$8,000 – a reliable car that will get you from Silverlake to Santa Monica without breaking down. A used car is just fine, seeing as you’re not Tom Cruise and can’t afford that Bugatti just yet. This is essential – as Los Angeles is a sprawling city with its studios sprinkled far apart from each other. Also, living in the only Metropolis without an underground system – you’ll be out of luck if you’re counting on reliable bus schedules.

$200-$500/month – food and drinks. This number may vary widely, depending on your diet and cooking needs. Remember to factor in a few chances a month for social meals and/or drinking. Pro tip: the 99-Cent Store chain sells fresh fruits, veggies, and meats. You may even lose weight by shopping there!

$300 – smartphone (preferably an iPhone). This is as essential as food and a place to live. You will be on-the-go often, checking your e-mail and accessing the Internet for research. Besides the clear functional advantages of a smartphone, the less-obvious draw is that you’ll look unprofessional without one. Nobody is going to call you with updates about changes in shoot dates and locations – that will either be texted to you or sent by e-mail. If you don’t receive texts and aren’t on online 24/7, you’ll miss out.

$30-$100/month – fitness. This is optional, but highly recommended. It’s important to stay fit in LA, not only for personal satisfaction but also for health reasons. How are you going to accomplish everything you’ve set out to do if you can’t even lift a box of toiletries up to your 2nd-floor apartment? Gyms in LA range from the budget-friendly 24-hour Fitness to the ridiculously over-hyped Equinox.

$150ish/month – health and car insurance. Don’t be stupid, get insured.





$300-$400 – headshots. Photographers need compensation for their skills, time, equipment, studio space, assistants, makeup artists, re-touchers, and printers. And although this price for a few photos is steep, you’ll undoubtedly be satisfied with the results of an expert rather than your mom holding your phone in front of your bedroom door. has an entire category devoted to headshot-related questions.

$0-$200,000 – training. Sometimes, you’re Jennifer Lawrence and you needn’t have any sort of formal acting experience. And sometimes, you’re just you. So assuming you haven’t already been scouted to become a superstar, casting directors would like to see that you’ve studied your craft. This can be done many ways (personal classes from acting coaches, schools for acting, or full-scale university programs). One thing you don’t need: a Master’s Degree. It’s no guarantee of a job.

$100 – basic profile on an acting site. Multiply this value by the number of acting sites you plan to post your profile – complete with your spiffy new headshots, your education history, any roles you’ve done, and various random abilities like fire-breathing.

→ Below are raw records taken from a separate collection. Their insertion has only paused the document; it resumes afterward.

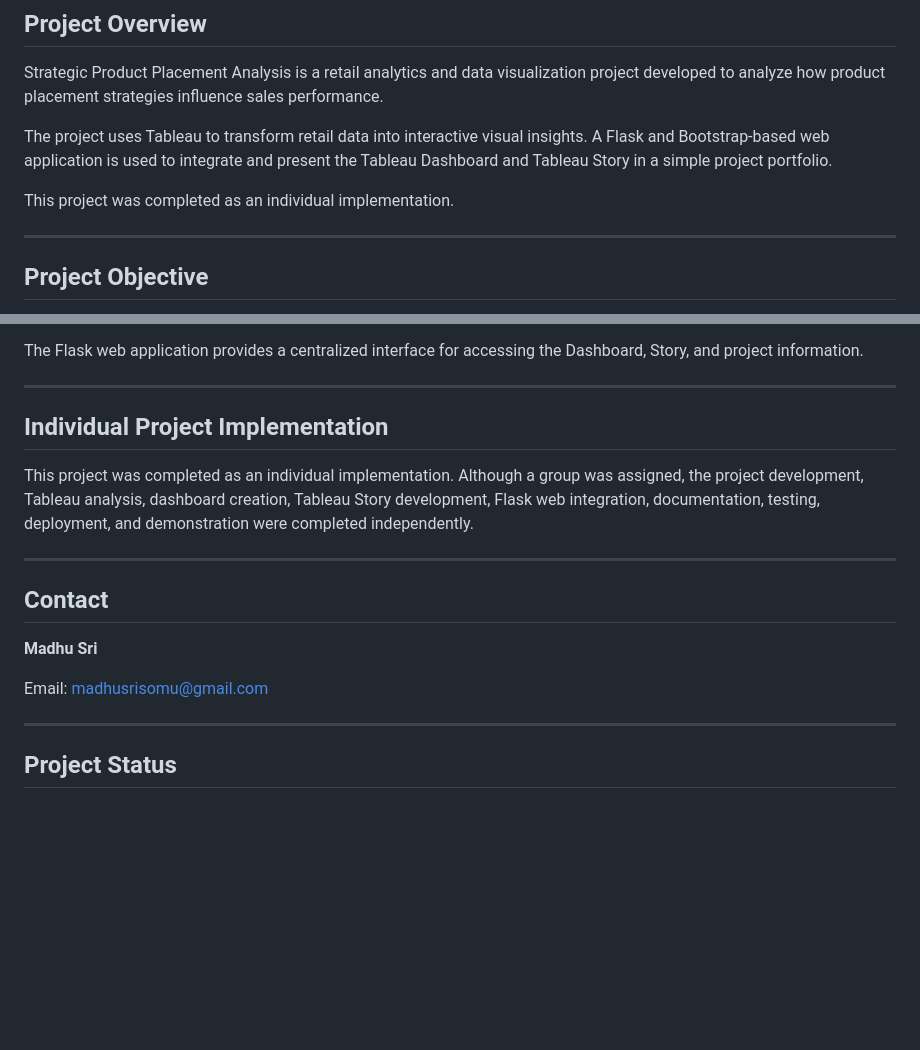
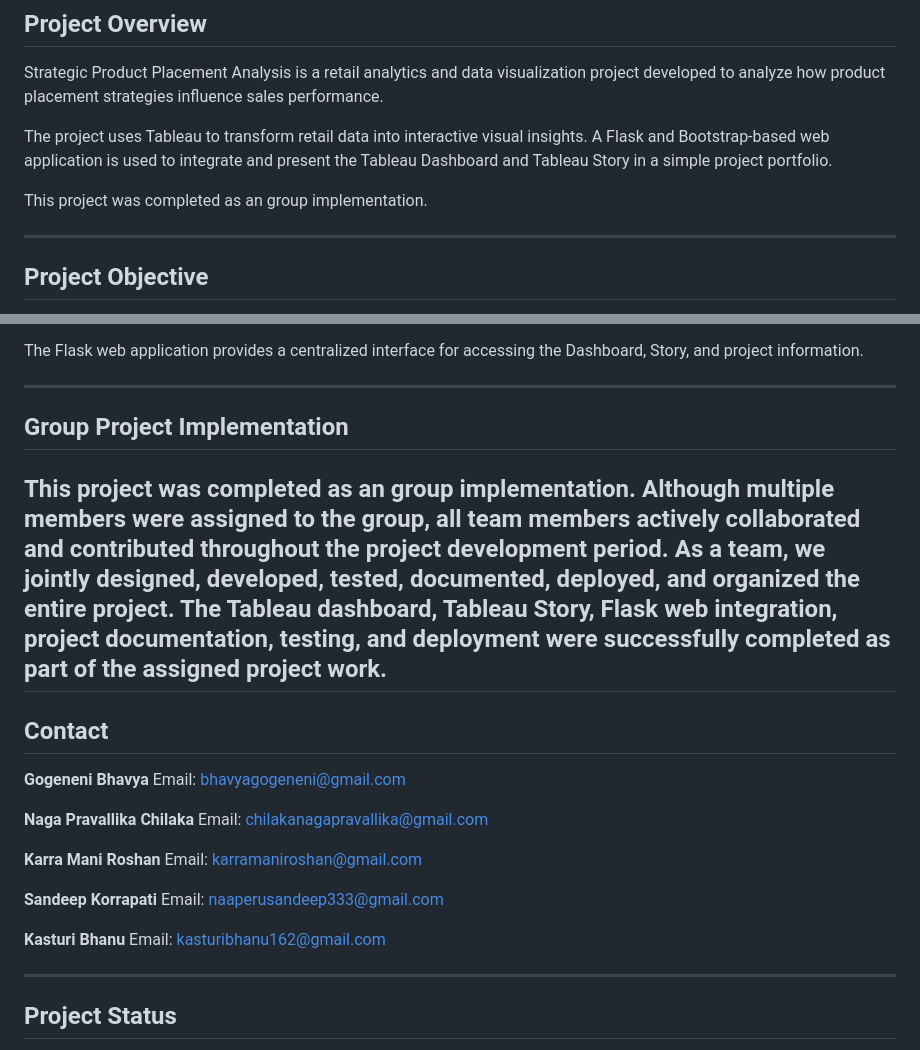
Before and after one commit to Gogeneni-Bhavya/Strategic-product-placement-analysis, a Markdown page: README.md, 2 parts joined by grey strips. GitHub-like rendering; blank space fills up the shorter version.

Commit message:
Change project implementation from individual to group
Updated project implementation details from individual to group, reflecting collaborative efforts and contributions.

```diff
--- a/README.md
+++ b/README.md
@@ -6,7 +6,7 @@ Strategic Product Placement Analysis is a retail analytics and data visualizatio
 
 The project uses Tableau to transform retail data into interactive visual insights. A Flask and Bootstrap-based web application is used to integrate and present the Tableau Dashboard and Tableau Story in a simple project portfolio.
 
-This project was completed as an individual implementation.
+This project was completed as an group implementation.
 
 ---
 
@@ -238,17 +238,28 @@ The Flask web application provides a centralized interface for accessing the Das
 
 ---
 
-## Individual Project Implementation
+## Group Project Implementation
 
-This project was completed as an individual implementation. Although a group was assigned, the project development, Tableau analysis, dashboard creation, Tableau Story development, Flask web integration, documentation, testing, deployment, and demonstration were completed independently.
-
+This project was completed as an group implementation. Although multiple members were assigned to the group, all team members actively collaborated and contributed throughout the project development period. As a team, we jointly designed, developed, tested, documented, deployed, and organized the entire project. The Tableau dashboard, Tableau Story, Flask web integration, project documentation, testing, and deployment were successfully completed as part of the assigned project work.
 ---
 
 ## Contact
 
-**Madhu Sri**
+**Gogeneni Bhavya**
+Email: bhavyagogeneni@gmail.com
 
-Email: madhusrisomu@gmail.com
+**Naga Pravallika Chilaka**
+Email: chilakanagapravallika@gmail.com
+
+**Karra Mani Roshan**
+Email: karramaniroshan@gmail.com
+
+**Sandeep Korrapati**
+Email: naaperusandeep333@gmail.com
+
+**Kasturi Bhanu**
+Email: kasturibhanu162@gmail.com
+
 
 ---
 
```
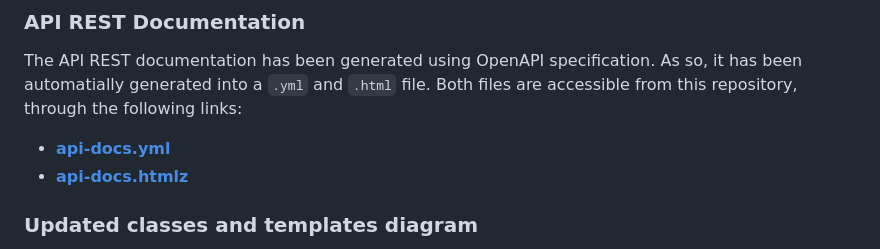
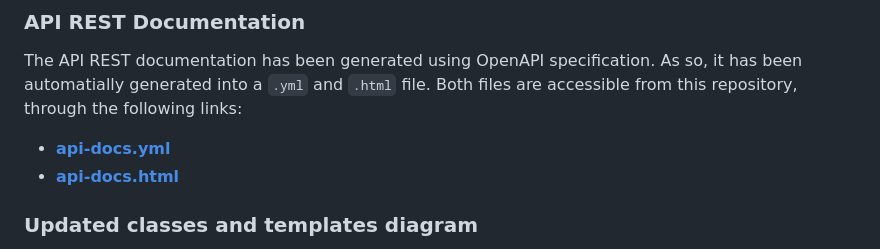
Before and after one commit to CodeURJC-DAW-2022-23/webapp9, a Markdown page: README.md, the part around the change. GitHub-like rendering.

Commit message:
Fix: Typo

```diff
--- a/README.md
+++ b/README.md
@@ -278,7 +278,7 @@ Here, each member of the team shows what they have contributed to during the dev
 The API REST documentation has been generated using OpenAPI specification. As so, it has been automatially generated into a `.yml` and `.html` file. Both files are accessible from this repository, through the following links:
 
 * [**api-docs.yml**]()
-* [**api-docs.htmlz**]()
+* [**api-docs.html**]()
 
 ### Updated classes and templates diagram
 
```
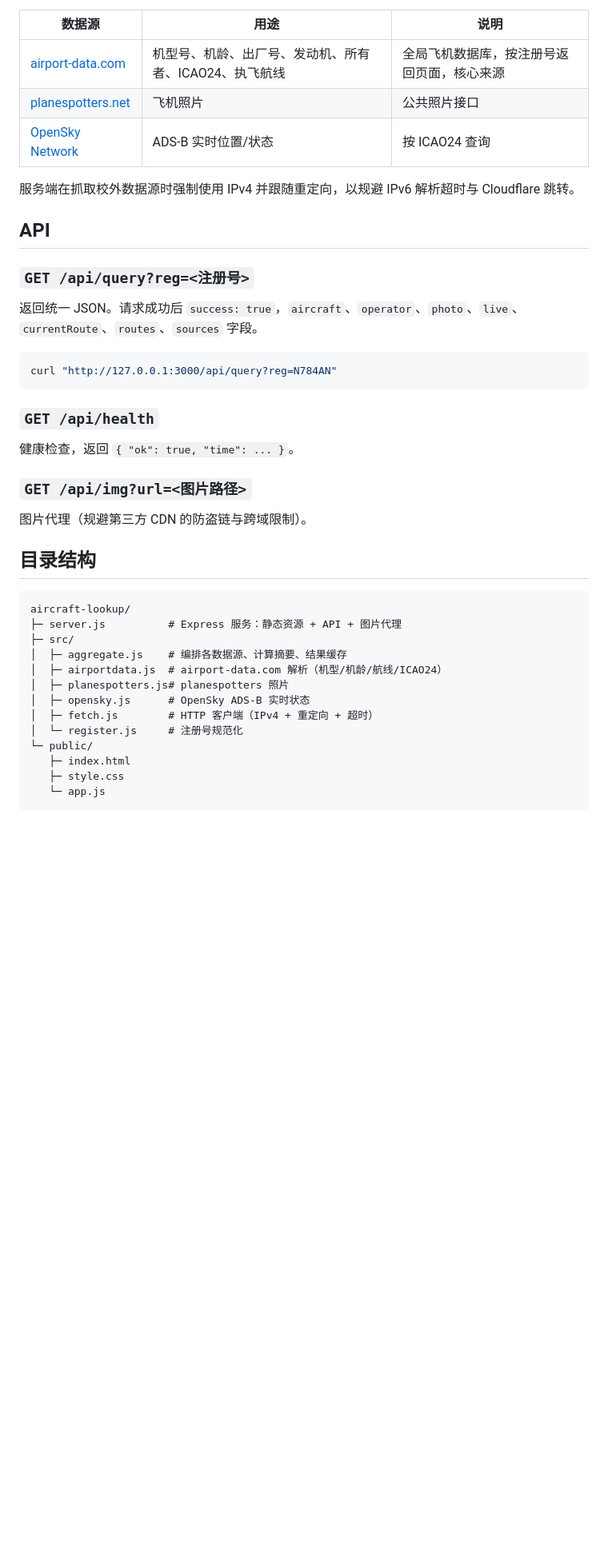
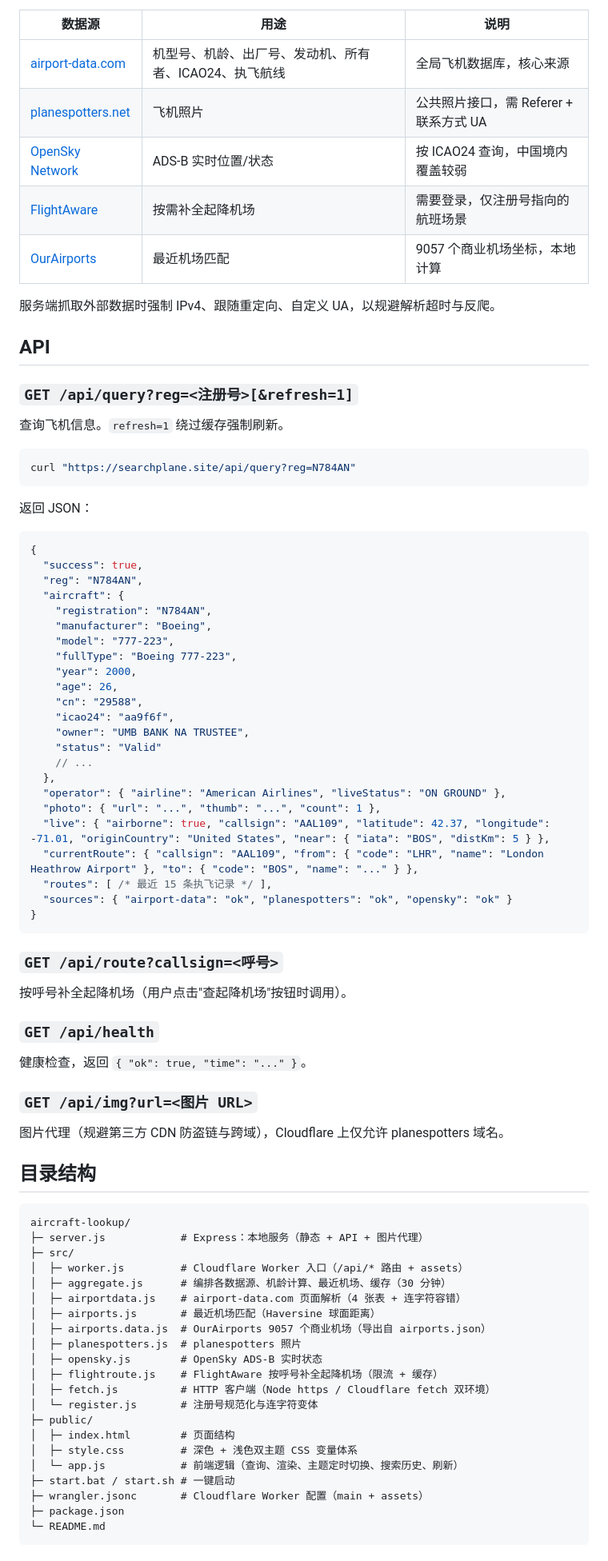
Before and after one commit to cagfriend/aircraft-lookup, a Markdown page: README.md, the part around one of its changes. Shown at 80% size. Rendered like a GitHub page; blank space fills up the shorter version.

Commit message:
docs: 重写 README，新增线上地址与主题定时/国家与地区说明
- 添加线上访问地址 https://searchplane.site
- 补充主题定时切换、国家与地区、按需查询机场等新功能说明
- 目录结构与 Cloudflare Worker 部署、自定义域名绑定步骤

````diff
--- a/README.md
+++ b/README.md
@@ -47,44 +65,86 @@ npm run dev
 
 | 数据源 | 用途 | 说明 |
 |--------|------|------|
-| [airport-data.com](https://airport-data.com) | 机型号、机龄、出厂号、发动机、所有者、ICAO24、执飞航线 | 全局飞机数据库，按注册号返回页面，核心来源 |
-| [planespotters.net](https://www.planespotters.net/photo/api) | 飞机照片 | 公共照片接口 |
-| [OpenSky Network](https://opensky-network.org) | ADS-B 实时位置/状态 | 按 ICAO24 查询 |
+| [airport-data.com](https://airport-data.com) | 机型号、机龄、出厂号、发动机、所有者、ICAO24、执飞航线 | 全局飞机数据库，核心来源 |
+| [planespotters.net](https://www.planespotters.net/photo/api) | 飞机照片 | 公共照片接口，需 Referer + 联系方式 UA |
+| [OpenSky Network](https://opensky-network.org) | ADS-B 实时位置/状态 | 按 ICAO24 查询，中国境内覆盖较弱 |
+| [FlightAware](https://flightaware.com) | 按需补全起降机场 | 需要登录，仅注册号指向的航班场景 |
+| [OurAirports](https://ourairports.com) | 最近机场匹配 | 9057 个商业机场坐标，本地计算 |
 
-服务端在抓取校外数据源时强制使用 IPv4 并跟随重定向，以规避 IPv6 解析超时与 Cloudflare 跳转。
+服务端抓取外部数据时强制 IPv4、跟随重定向、自定义 UA，以规避解析超时与反爬。
 
 ## API
 
-### `GET /api/query?reg=<注册号>`
+### `GET /api/query?reg=<注册号>[&refresh=1]`
 
-返回统一 JSON。请求成功后 `success: true`，`aircraft`、`operator`、`photo`、`live`、`currentRoute`、`routes`、`sources` 字段。
+查询飞机信息。`refresh=1` 绕过缓存强制刷新。
 
 ```bash
-curl "http://127.0.0.1:3000/api/query?reg=N784AN"
+curl "https://searchplane.site/api/query?reg=N784AN"
 ```
+
+返回 JSON：
+
+```jsonc
+{
+  "success": true,
+  "reg": "N784AN",
+  "aircraft": {
+    "registration": "N784AN",
+    "manufacturer": "Boeing",
+    "model": "777-223",
+    "fullType": "Boeing 777-223",
+    "year": 2000,
+    "age": 26,
+    "cn": "29588",
+    "icao24": "aa9f6f",
+    "owner": "UMB BANK NA TRUSTEE",
+    "status": "Valid"
+    // ...
+  },
+  "operator": { "airline": "American Airlines", "liveStatus": "ON GROUND" },
+  "photo": { "url": "...", "thumb": "...", "count": 1 },
+  "live": { "airborne": true, "callsign": "AAL109", "latitude": 42.37, "longitude": -71.01, "originCountry": "United States", "near": { "iata": "BOS", "distKm": 5 } },
+  "currentRoute": { "callsign": "AAL109", "from": { "code": "LHR", "name": "London Heathrow Airport" }, "to": { "code": "BOS", "name": "..." } },
+  "routes": [ /* 最近 15 条执飞记录 */ ],
+  "sources": { "airport-data": "ok", "planespotters": "ok", "opensky": "ok" }
+}
+```
+
+### `GET /api/route?callsign=<呼号>`
+
+按呼号补全起降机场（用户点击"查起降机场"按钮时调用）。
 
 ### `GET /api/health`
 
-健康检查，返回 `{ "ok": true, "time": ... }`。
+健康检查，返回 `{ "ok": true, "time": "..." }`。
 
-### `GET /api/img?url=<图片路径>`
+### `GET /api/img?url=<图片 URL>`
 
-图片代理（规避第三方 CDN 的防盗链与跨域限制）。
+图片代理（规避第三方 CDN 防盗链与跨域），Cloudflare 上仅允许 planespotters 域名。
 
 ## 目录结构
 
 ```
 aircraft-lookup/
-├─ server.js          # Express 服务：静态资源 + API + 图片代理
+├─ server.js            # Express：本地服务（静态 + API + 图片代理）
 ├─ src/
-│  ├─ aggregate.js    # 编排各数据源、计算摘要、结果缓存
-│  ├─ airportdata.js  # airport-data.com 解析（机型/机龄/航线/ICAO24）
-│  ├─ planespotters.js# planespotters 照片
-│  ├─ opensky.js      # OpenSky ADS-B 实时状态
-│  ├─ fetch.js        # HTTP 客户端（IPv4 + 重定向 + 超时）
-│  └─ register.js     # 注册号规范化
-└─ public/
-   ├─ index.html
-   ├─ style.css
-   └─ app.js
+│  ├─ worker.js         # Cloudflare Worker 入口（/api/* 路由 + assets）
+│  ├─ aggregate.js      # 编排各数据源、机龄计算、最近机场、缓存（30 分钟）
+│  ├─ airportdata.js    # airport-data.com 页面解析（4 张表 + 连字符容错）
+│  ├─ airports.js       # 最近机场匹配（Haversine 球面距离）
+│  ├─ airports.data.js  # OurAirports 9057 个商业机场（导出自 airports.json）
+│  ├─ planespotters.js  # planespotters 照片
+│  ├─ opensky.js        # OpenSky ADS-B 实时状态
+│  ├─ flightroute.js    # FlightAware 按呼号补全起降机场（限流 + 缓存）
+│  ├─ fetch.js          # HTTP 客户端（Node https / Cloudflare fetch 双环境）
+│  └─ register.js       # 注册号规范化与连字符变体
+├─ public/
+│  ├─ index.html        # 页面结构
+│  ├─ style.css         # 深色 + 浅色双主题 CSS 变量体系
+│  └─ app.js            # 前端逻辑（查询、渲染、主题定时切换、搜索历史、刷新）
+├─ start.bat / start.sh # 一键启动
+├─ wrangler.jsonc       # Cloudflare Worker 配置（main + assets）
+├─ package.json
+└─ README.md
 ```
````
Also changed, not shown: other parts of README.md (+51 -35 lines).
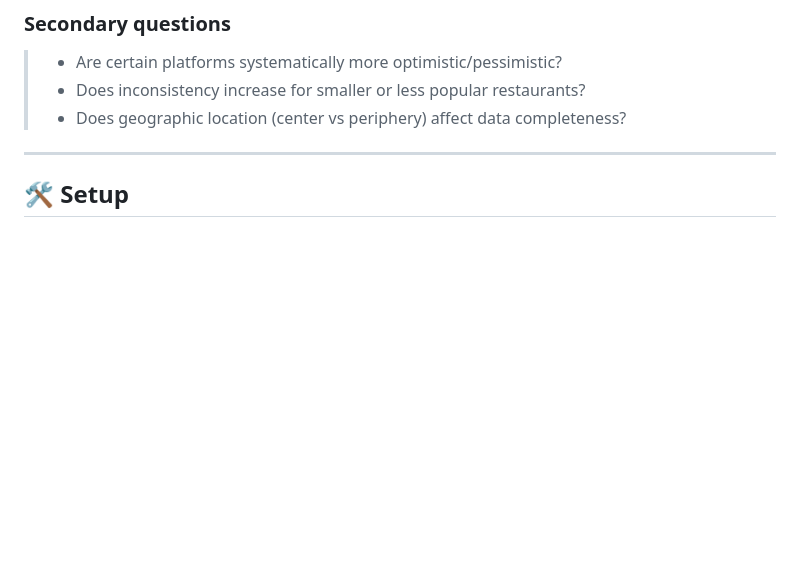
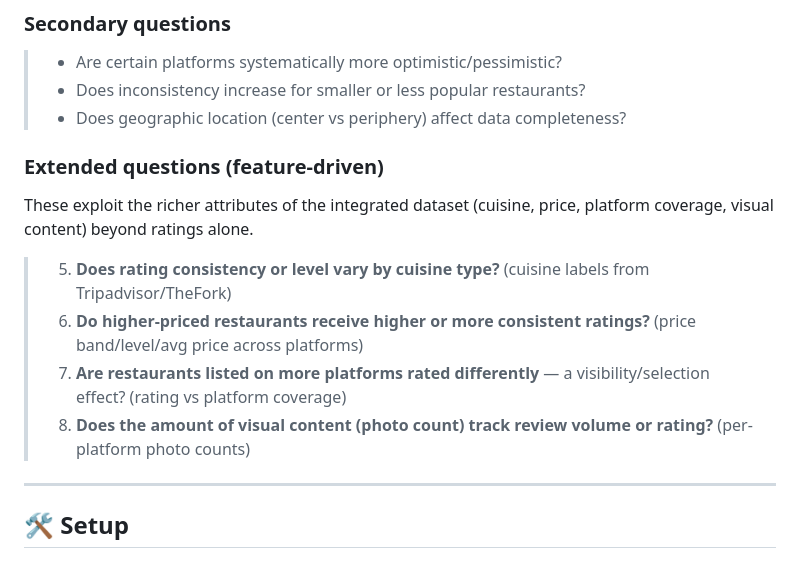
Before and after one commit to Laimon99/data-management-project, a Markdown page: README.md, the part around the change. Drawn GitHub-style; blank space fills up the shorter version.

Commit message:
📝 docs: add extended feature-driven research questions
Document four extra questions (cuisine, price, platform coverage, photos) that the enriched integrated dataset can now answer beyond ratings alone.

```diff
--- a/README.md
+++ b/README.md
@@ -55,6 +55,16 @@ The project focuses on restaurants located in **Milan and surrounding municipali
 > * Are certain platforms systematically more optimistic/pessimistic?
 > * Does inconsistency increase for smaller or less popular restaurants?
 > * Does geographic location (center vs periphery) affect data completeness?
+
+### Extended questions (feature-driven)
+
+These exploit the richer attributes of the integrated dataset (cuisine, price,
+platform coverage, visual content) beyond ratings alone.
+
+> 5. **Does rating consistency or level vary by cuisine type?** (cuisine labels from Tripadvisor/TheFork)
+> 6. **Do higher-priced restaurants receive higher or more consistent ratings?** (price band/level/avg price across platforms)
+> 7. **Are restaurants listed on more platforms rated differently** — a visibility/selection effect? (rating vs platform coverage)
+> 8. **Does the amount of visual content (photo count) track review volume or rating?** (per-platform photo counts)
 
 ---
 
```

LACasting, the most popular acting site, will ask you for a $25 initial fee, $15/month to keep you on the site, plus $25 for each additional photo you want to post. You can upgrade to a Premium Membership for an additional fee.

$100/month – gas. You’ll be driving a lot (see above) and gas prices in LA are cause for more than a few angry status updates on Facebook.

$3,200 – union payments. so you’ve gotten enough SAG-AFTRA vouchers and you’re ready to join the union? That’ll be a $3000 initiation fee, $200 a year in dues, and 1.575% of all your earnings under SAG-AFTRA contracts. Hooray!

$0 – agent and manager. This is important – if somebody wants to be your agent and/or manager, you should never give them any money up-front. A legitimate agent will not take a single penny until you have started working under their representation. After that, agents will take 10% and managers will take 15% of all your earnings. Again – whooo hooooo!

priceless – talent, perseverance, and a thick skin. Don’t you ever give up, you go-getter!



Check back for Part II tomorrow!